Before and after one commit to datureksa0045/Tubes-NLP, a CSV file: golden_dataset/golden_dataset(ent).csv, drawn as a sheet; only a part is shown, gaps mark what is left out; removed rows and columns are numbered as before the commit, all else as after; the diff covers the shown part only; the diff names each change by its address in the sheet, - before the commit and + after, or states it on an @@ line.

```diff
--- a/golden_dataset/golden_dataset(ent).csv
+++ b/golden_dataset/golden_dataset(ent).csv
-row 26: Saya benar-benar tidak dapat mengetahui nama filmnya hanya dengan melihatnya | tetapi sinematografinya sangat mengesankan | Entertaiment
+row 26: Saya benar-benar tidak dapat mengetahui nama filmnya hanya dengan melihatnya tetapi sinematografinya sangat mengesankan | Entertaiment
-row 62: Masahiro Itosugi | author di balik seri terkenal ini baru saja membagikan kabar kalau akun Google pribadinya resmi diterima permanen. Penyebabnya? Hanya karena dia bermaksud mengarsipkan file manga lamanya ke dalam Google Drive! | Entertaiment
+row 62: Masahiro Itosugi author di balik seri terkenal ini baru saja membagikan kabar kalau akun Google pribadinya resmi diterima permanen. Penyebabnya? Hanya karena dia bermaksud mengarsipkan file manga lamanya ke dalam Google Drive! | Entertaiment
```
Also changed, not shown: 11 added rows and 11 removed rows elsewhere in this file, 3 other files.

Exercise prompt:
Write out the full listing, keeping every line exactly as it is.

Expected answer:
Before and after one commit to datureksa0045/Tubes-NLP, a CSV file: golden_dataset/golden_dataset(ent).csv, drawn as a sheet; only a part is shown, gaps mark what is left out; removed rows and columns are numbered as before the commit, all else as after; the diff covers the shown part only; the diff names each change by its address in the sheet, - before the commit and + after, or states it on an @@ line.

```diff
--- a/golden_dataset/golden_dataset(ent).csv
+++ b/golden_dataset/golden_dataset(ent).csv
-row 26: Saya benar-benar tidak dapat mengetahui nama filmnya hanya dengan melihatnya | tetapi sinematografinya sangat mengesankan | Entertaiment
+row 26: Saya benar-benar tidak dapat mengetahui nama filmnya hanya dengan melihatnya tetapi sinematografinya sangat mengesankan | Entertaiment
-row 62: Masahiro Itosugi | author di balik seri terkenal ini baru saja membagikan kabar kalau akun Google pribadinya resmi diterima permanen. Penyebabnya? Hanya karena dia bermaksud mengarsipkan file manga lamanya ke dalam Google Drive! | Entertaiment
+row 62: Masahiro Itosugi author di balik seri terkenal ini baru saja membagikan kabar kalau akun Google pribadinya resmi diterima permanen. Penyebabnya? Hanya karena dia bermaksud mengarsipkan file manga lamanya ke dalam Google Drive! | Entertaiment
```
Also changed, not shown: 11 added rows and 11 removed rows elsewhere in this file, 3 other files.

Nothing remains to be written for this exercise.